All of the data below should be output exactly as given.

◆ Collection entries
*** Begin section ***
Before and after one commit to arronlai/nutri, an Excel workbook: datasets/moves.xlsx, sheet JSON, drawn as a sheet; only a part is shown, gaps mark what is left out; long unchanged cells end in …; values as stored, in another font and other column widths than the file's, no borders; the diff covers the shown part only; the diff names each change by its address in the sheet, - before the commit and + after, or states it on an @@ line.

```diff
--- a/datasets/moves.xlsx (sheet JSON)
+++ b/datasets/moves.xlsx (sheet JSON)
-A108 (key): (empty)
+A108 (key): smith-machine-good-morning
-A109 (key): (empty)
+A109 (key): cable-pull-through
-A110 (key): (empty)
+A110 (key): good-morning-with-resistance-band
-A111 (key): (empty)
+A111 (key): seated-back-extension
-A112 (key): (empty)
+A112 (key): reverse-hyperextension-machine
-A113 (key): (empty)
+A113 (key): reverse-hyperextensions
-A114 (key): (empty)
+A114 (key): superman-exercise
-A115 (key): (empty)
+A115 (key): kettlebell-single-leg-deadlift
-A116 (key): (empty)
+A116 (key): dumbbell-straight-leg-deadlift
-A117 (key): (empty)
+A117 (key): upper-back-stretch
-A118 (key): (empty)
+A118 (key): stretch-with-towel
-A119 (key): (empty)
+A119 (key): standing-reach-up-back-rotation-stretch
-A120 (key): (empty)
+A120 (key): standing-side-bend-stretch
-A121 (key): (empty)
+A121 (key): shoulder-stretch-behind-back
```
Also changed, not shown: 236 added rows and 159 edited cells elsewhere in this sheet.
*** End section ***
◆ ANSWER BOX
Before and after one commit to arronlai/nutri, an Excel workbook: datasets/moves.xlsx, sheet JSON, drawn as a sheet; only a part is shown, gaps mark what is left out; long unchanged cells end in …; values as stored, in another font and other column widths than the file's, no borders; the diff covers the shown part only; the diff names each change by its address in the sheet, - before the commit and + after, or states it on an @@ line.

```diff
--- a/datasets/moves.xlsx (sheet JSON)
+++ b/datasets/moves.xlsx (sheet JSON)
-A108 (key): (empty)
+A108 (key): smith-machine-good-morning
-A109 (key): (empty)
+A109 (key): cable-pull-through
-A110 (key): (empty)
+A110 (key): good-morning-with-resistance-band
-A111 (key): (empty)
+A111 (key): seated-back-extension
-A112 (key): (empty)
+A112 (key): reverse-hyperextension-machine
-A113 (key): (empty)
+A113 (key): reverse-hyperextensions
-A114 (key): (empty)
+A114 (key): superman-exercise
-A115 (key): (empty)
+A115 (key): kettlebell-single-leg-deadlift
-A116 (key): (empty)
+A116 (key): dumbbell-straight-leg-deadlift
-A117 (key): (empty)
+A117 (key): upper-back-stretch
-A118 (key): (empty)
+A118 (key): stretch-with-towel
-A119 (key): (empty)
+A119 (key): standing-reach-up-back-rotation-stretch
-A120 (key): (empty)
+A120 (key): standing-side-bend-stretch
-A121 (key): (empty)
+A121 (key): shoulder-stretch-behind-back
```
Also changed, not shown: 236 added rows and 159 edited cells elsewhere in this sheet.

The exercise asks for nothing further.